Digital IDs mean manageable and critical change, FIDO tells US federal security leaders
Clearly appreciating that it was selling digital authentication to data-security officials in the inertia-guided U.S. federal bureaucracy, a FIDO Alliance panel speaking in a webinar spent a lot of time telling them not to panic.
New anti-phishing procedures are on the way, the panel said, but they come with practical levels of flexibility and don’t require replacing time-honored personal ID verification (PIV) credentials and common access cards.
The alliance members, in an accompanying white paper, stipulated that implementing single sign-on, life-cycle management, and digital identity risk assessments “are table stakes for federal zero trust implementations and prerequisites for U.S. government FIDO deployments.”
The panel discussion followed publication of the white paper, which is both detailed and high-level, giving bureaucrats guidance in deploying FIDO authentication. Both are results of a request by the White House to help accelerate FIDO systems and processes.

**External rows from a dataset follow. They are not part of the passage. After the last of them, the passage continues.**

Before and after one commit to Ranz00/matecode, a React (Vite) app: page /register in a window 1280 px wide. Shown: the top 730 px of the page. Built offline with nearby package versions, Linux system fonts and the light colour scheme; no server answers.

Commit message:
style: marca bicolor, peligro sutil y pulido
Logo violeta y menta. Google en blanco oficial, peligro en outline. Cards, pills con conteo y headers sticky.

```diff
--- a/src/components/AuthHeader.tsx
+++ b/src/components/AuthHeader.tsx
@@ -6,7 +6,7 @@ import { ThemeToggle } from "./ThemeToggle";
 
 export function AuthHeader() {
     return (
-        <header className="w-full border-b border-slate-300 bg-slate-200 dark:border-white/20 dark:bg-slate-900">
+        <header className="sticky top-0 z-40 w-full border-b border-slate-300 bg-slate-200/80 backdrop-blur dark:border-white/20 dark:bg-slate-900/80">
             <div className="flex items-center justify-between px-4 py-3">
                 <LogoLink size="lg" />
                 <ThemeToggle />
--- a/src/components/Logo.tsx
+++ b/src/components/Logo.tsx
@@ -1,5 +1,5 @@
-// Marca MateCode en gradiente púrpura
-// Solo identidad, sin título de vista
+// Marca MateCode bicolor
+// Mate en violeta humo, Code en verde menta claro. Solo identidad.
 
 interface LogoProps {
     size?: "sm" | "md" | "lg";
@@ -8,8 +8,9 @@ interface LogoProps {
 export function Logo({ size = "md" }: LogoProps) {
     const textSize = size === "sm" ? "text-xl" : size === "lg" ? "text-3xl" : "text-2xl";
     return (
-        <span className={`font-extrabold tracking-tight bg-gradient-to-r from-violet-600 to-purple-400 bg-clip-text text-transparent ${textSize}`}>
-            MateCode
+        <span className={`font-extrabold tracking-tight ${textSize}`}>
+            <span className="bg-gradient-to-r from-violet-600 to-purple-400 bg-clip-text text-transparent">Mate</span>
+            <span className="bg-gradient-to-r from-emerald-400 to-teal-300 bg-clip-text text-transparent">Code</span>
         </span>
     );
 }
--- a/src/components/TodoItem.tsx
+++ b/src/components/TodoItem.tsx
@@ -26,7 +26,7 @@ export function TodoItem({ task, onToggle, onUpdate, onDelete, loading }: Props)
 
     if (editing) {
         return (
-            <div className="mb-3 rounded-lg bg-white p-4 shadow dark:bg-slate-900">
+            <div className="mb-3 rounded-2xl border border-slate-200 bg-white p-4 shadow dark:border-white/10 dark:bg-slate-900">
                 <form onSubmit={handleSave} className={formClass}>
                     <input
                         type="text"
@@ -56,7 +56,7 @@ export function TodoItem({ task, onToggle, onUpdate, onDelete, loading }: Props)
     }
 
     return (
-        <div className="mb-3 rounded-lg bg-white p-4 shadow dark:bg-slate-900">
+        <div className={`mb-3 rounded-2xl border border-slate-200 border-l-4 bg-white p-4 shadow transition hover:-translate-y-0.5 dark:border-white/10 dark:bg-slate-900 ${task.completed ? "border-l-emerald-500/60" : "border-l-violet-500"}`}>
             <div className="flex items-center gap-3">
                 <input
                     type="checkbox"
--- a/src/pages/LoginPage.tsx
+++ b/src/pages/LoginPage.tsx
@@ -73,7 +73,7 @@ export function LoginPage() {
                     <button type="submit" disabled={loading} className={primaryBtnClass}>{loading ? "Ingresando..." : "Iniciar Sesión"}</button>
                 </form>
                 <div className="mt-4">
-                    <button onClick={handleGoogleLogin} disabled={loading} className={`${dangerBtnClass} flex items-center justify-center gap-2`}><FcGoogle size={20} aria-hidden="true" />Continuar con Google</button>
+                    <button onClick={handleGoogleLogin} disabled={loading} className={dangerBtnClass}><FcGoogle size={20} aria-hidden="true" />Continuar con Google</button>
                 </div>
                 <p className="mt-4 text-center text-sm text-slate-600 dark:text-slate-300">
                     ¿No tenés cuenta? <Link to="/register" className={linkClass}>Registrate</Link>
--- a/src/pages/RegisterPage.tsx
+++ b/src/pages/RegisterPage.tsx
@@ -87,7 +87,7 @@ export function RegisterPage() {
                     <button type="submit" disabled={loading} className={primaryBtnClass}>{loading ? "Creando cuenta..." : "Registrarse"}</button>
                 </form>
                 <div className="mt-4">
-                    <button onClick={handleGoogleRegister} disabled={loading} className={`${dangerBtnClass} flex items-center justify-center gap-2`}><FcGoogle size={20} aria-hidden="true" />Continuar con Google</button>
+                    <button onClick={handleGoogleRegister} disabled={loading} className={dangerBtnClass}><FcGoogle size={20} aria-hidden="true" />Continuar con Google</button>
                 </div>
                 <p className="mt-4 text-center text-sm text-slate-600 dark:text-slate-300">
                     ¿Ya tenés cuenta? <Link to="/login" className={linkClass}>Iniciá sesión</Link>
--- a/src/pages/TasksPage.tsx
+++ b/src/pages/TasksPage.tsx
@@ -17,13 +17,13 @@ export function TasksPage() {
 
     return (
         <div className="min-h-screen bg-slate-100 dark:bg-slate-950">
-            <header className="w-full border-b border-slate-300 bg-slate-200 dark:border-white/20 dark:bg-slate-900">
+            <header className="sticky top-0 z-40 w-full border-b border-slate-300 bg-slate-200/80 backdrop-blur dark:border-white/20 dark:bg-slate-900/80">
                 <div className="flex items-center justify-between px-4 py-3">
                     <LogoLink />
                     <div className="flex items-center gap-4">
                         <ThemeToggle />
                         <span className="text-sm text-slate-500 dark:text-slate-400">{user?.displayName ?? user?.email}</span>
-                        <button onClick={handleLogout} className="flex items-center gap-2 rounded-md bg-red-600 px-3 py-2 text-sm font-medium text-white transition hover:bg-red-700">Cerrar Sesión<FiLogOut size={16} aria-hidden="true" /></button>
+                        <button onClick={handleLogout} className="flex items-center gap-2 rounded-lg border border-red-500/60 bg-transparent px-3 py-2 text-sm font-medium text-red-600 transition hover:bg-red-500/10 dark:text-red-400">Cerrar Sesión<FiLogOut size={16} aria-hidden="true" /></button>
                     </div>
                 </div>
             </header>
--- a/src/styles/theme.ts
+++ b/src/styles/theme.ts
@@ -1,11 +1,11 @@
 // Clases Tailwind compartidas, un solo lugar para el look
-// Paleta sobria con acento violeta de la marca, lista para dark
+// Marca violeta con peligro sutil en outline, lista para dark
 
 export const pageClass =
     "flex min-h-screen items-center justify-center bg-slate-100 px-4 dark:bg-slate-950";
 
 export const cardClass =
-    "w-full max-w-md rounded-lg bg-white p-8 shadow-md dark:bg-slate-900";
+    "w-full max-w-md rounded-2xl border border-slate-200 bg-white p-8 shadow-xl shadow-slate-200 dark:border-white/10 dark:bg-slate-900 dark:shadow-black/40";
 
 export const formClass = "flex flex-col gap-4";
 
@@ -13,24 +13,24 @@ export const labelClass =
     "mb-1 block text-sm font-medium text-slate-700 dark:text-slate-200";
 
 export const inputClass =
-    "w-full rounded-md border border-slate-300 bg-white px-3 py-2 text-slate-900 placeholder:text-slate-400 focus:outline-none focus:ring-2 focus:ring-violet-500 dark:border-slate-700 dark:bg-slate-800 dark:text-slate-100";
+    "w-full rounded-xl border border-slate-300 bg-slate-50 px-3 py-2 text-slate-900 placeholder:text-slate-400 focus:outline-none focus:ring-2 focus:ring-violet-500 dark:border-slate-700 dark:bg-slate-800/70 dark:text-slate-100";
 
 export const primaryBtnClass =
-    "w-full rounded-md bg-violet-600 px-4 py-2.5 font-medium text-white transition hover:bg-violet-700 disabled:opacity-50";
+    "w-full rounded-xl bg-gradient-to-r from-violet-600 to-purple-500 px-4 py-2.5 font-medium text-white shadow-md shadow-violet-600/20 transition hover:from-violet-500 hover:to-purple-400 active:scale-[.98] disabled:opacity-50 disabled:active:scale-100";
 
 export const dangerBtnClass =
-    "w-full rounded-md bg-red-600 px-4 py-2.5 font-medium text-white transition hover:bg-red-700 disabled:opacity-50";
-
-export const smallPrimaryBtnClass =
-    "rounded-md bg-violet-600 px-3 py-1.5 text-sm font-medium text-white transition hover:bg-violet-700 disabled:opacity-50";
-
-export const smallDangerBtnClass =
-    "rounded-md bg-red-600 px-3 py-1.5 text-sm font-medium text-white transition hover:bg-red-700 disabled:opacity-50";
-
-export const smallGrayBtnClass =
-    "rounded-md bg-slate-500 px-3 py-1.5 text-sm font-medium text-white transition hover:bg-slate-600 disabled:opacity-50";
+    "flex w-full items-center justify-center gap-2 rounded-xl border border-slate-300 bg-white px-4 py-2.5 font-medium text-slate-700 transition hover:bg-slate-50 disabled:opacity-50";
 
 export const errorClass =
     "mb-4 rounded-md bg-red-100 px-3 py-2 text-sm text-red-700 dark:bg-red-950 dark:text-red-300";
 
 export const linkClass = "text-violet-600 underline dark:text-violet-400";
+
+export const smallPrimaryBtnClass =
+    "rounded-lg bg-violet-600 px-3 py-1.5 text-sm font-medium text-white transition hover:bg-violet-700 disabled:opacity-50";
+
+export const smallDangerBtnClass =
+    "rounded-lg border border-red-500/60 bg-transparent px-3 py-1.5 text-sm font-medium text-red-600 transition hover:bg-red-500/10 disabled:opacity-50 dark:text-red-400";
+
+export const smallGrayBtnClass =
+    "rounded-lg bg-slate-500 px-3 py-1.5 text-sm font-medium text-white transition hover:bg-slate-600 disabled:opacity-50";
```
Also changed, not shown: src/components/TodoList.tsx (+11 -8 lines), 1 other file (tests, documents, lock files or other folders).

What has been delivered is more nuanced.
If PIV and CACs are already meeting your needs, that’s great,” said Tom Clancy, an engineer with government researcher Mitre and a panelist.
“Think about FIDO authentication as a replacement for phishable authentication,” Clancy said, “not as a replacement for PIVs and CACs.”
The white paper states that the goal should be “narrowing” what methods government employees use for multi-factor authentication. A better way of putting it would limiting ineffective tactics.
Digital ID credential and access management should include any step that is resistant to phishing, a component of the government’s zero trust strategy.
Agencies need to figure out which FIDO authenticator best fits their needs, said Zach Martin, a panelist and senior policy advisor at the law firm Venable.
Clancy and Martin were joined on the webinar’s panel by Teresa Wu of Idemia, who is also co-chair of the FIDO Alliance’s Government Deployment Working Group, Lisa Palma of LC&J Security Solutions and Joe Scalone of Yubico.
The report recommends that agencies run pilots for new-to-them authenticators and make sure processes including credential revocation and access control are effective.
Digital ID risk-assessments, or DIRAs, also have to be implemented as repeatable ways to judge anti-phishing procedures for multiple resources in various contexts.
Clancy said the DIRA process is especially important when implementation runs aground on cultural barriers.
Clancy said staff may push false choices, like that PIV cards and passwords are the only options. A risk assessment will provide a more objective, open-ended view of alternatives.
Indeed, he said that “in some agencies, there is a reluctant to approve alternatives.” That could be “contributing to a reliance on waivers or unsafe authentication” like passwords.